Online Sponsored Ads
Each online platform offers businesses sponsored ad tools to reach consumers. Here are three of the top contenders – Facebook, Twitter and Google.
Facebook: With mobile revenues making up a vast component of Facebook total revenue, the social media giant is launching an ad unit, Canvas, for sponsored ads and posts that appear in the Newsfeed. However, unlike other sponsored posts on Facebook, clicking on the Canvas ad takes visitors to a page hosted by Facebook (usually clicking on a sponsored post takes visitors to an external site).
Sponsored Posts on Facebook in general highlight actions taken by Facebook users. You can think of this as a way of gaining popularity through Likes rather than necessarily driving traffic directly to your site. You are essentially sponsoring organic (non-paid) activities.
Page Post Ads are the most common types of Facebook ads, appearing in News feeds of fans of your page, they can be shared and be part of a creative marketing strategy. Facebook also allows multi product ads which work well for eCommerce businesses. Promoted Posts get a boost amongst fans and their friends with a set rate to reach a certain number of users through activating a ’promote’ button.

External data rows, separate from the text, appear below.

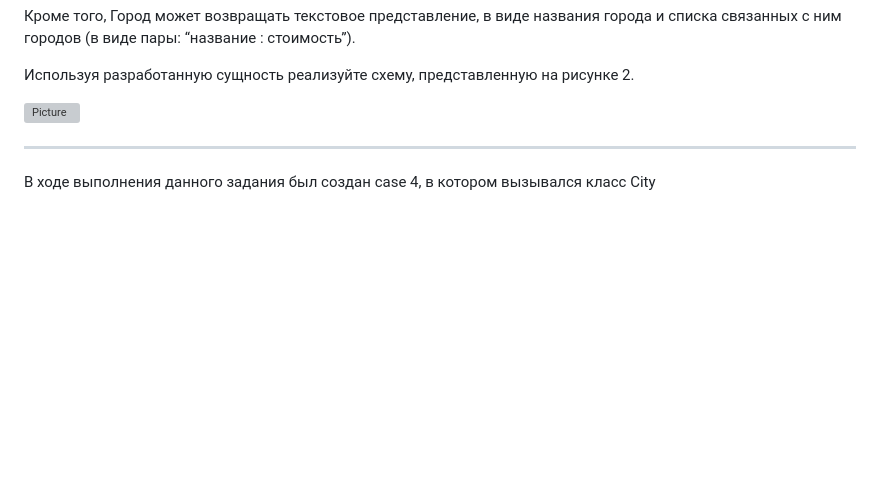
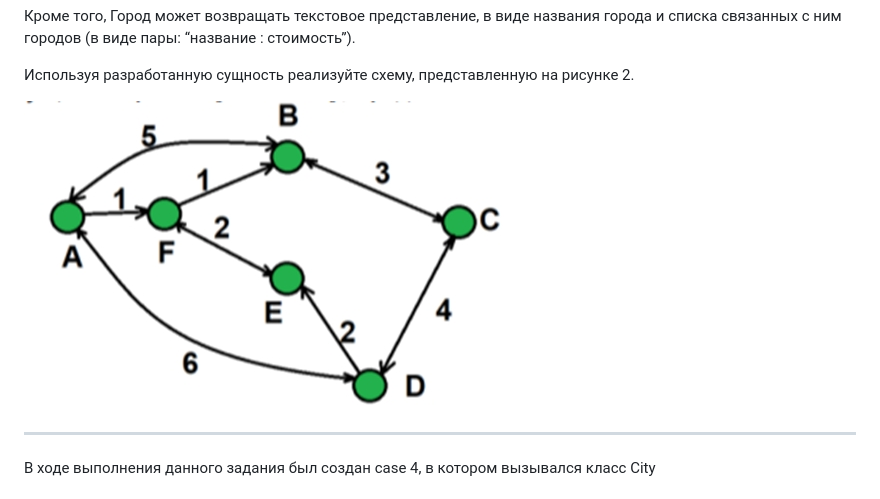
Before and after one commit to mariyaborisovait18/MariyaBorisovaJavaLAB8, a Markdown page: readme.md, the part around the change. Rendered like a GitHub page; blank space fills up the shorter version; grey boxes are pictures that could not be loaded.

```diff
--- a/readme.md
+++ b/readme.md
@@ -229,7 +229,7 @@ ____
 
 Используя разработанную сущность реализуйте схему, представленную на рисунке 2.
 
-![Picture]()
+![Picture](zLSE_SgQlAHb-NWu3dEGDRehr7sOci_8_mby1G4r0EgLEe5e2lya8PO7gOlU72WCl7dVywd8tyZ5gmf94clh-HKO.jpg)
 
 ___
 
```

Twitter: In 140 characters or less, Twitter is a simple yet sophisticated promotional platform. A Promoted Tweet acts in much the same ways as an everyday tweet, except that you can target who sees it. Whether via gender, location or interests, a Promoted Tweet appears in the timeline of targeted users. Companies pay when users react, such as when they click, follow and retweet, as well as reply and comment.
Twitter has recently been creating customized emojis with Promoted Tweets, as well as other packages – Promoted Trends and Promoted Moments which allows users to see the latest popular tweets without following specific individuals.

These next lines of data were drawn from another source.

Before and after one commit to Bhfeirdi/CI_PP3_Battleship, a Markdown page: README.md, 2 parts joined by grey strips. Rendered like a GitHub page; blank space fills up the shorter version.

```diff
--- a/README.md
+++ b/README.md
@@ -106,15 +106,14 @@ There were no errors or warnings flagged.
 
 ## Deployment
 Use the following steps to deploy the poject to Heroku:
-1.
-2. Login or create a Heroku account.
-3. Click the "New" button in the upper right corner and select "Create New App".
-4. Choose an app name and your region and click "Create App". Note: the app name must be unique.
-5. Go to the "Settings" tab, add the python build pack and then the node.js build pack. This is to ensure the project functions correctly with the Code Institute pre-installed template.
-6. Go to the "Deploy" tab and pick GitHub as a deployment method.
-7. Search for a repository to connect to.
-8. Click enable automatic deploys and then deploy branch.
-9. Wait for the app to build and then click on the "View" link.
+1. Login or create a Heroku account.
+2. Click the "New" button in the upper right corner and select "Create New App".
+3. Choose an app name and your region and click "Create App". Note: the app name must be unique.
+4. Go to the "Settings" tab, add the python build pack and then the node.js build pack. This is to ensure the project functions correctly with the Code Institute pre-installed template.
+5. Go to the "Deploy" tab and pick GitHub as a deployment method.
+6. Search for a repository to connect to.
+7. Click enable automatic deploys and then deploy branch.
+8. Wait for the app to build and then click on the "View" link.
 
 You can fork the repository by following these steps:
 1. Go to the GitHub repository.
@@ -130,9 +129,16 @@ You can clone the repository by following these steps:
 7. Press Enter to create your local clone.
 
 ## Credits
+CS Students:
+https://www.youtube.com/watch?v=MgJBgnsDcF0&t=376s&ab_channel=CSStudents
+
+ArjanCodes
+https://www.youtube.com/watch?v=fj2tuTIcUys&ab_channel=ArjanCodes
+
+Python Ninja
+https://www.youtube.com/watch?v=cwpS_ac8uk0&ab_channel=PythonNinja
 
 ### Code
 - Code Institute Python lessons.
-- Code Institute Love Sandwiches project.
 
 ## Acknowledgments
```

Google: Many companies of all shapes and sizes utilize the power of Google AdWords where ads are displayed in sponsored search results. The ads are also placed on relevant websites too. Through these sponsored links your ad can be positioned at the top of the search field, above the organic results. You can target users through bidding on keywords, location and other factors to define your ideal demographic.
There are recent plans to ban sponsored ads in the right hand sidebar of the results page and place more at the top and bottom. The sidebar is expected to feature product listing ads instead. The changes are no doubt connected with enhancing mobile-user experiences (and thusly revenue).

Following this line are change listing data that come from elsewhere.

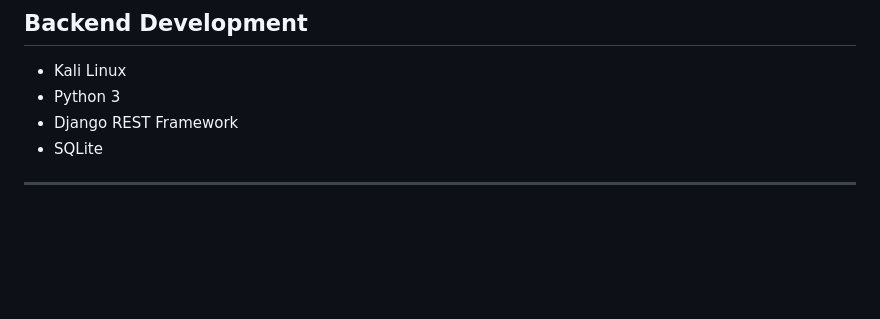
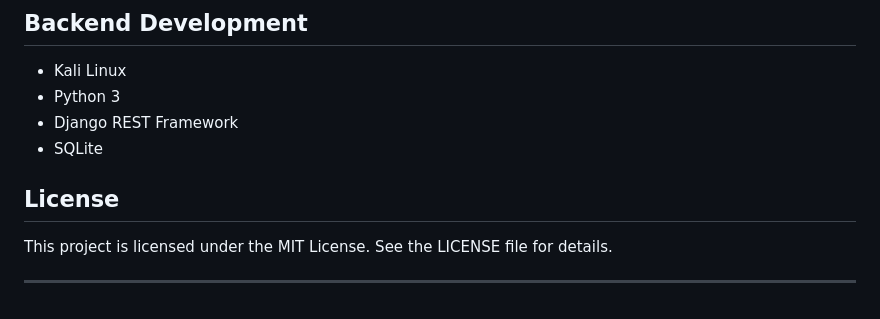
Before and after one commit to Ares99913/Network-Monitoring-System, a Markdown page: README.md, the part around the change. Drawn GitHub-style; blank space fills up the shorter version.

Commit message:
Add MIT License section to README
Added license section to README.

```diff
--- a/README.md
+++ b/README.md
@@ -282,4 +282,8 @@ in your preferred web browser.
 * Django REST Framework
 * SQLite
 
----
+## License
+
+This project is licensed under the MIT License. See the LICENSE file for details.
+
+------
```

With the fast-pace of change and development in the world of sponsored ads, it is easy for businesses to miss online opportunities. With an integrated marketing campaign that includes paid media, sponsored ads can be monitored and updated more easily.
Instagram: Further industry changes
On Tuesday Instagram confirmed that it’s adding an algorithm that will reorder which images and videos users see in their feeds. The company said these changes are a result from consumer behavior, identifying that there is a “likelihood you’ll be interested in the content, your relationship with the person posting and the timeliness of the post.”
The world’s leading photo-follower app didn’t say when the new algorithm will start but The New York Times reported that the changes will gradually roll out with a small set of tests that affect a “single digit percentage of users.”
Instagram’s numbers continue to grow and it now has over 400 million monthly users. Despite being plagued with some of the same repetition of low-to-no-value content consumers leveraged for use by low-quality pay-per-follow routines (ie- fake likes, fake followers), its own Instagram following is still growing.
The new changes mimic similar changes Facebook made in 2009. According to Instagram, users only see 30% of posts in their feeds. It could be that Instagram sees its platform as a potential gold rush territory which has hitherto been unexplored; the reality is closer to the fact that Twitter’s share price collapse of early March is forcing competitors to not mess around with slow-drip monetizing.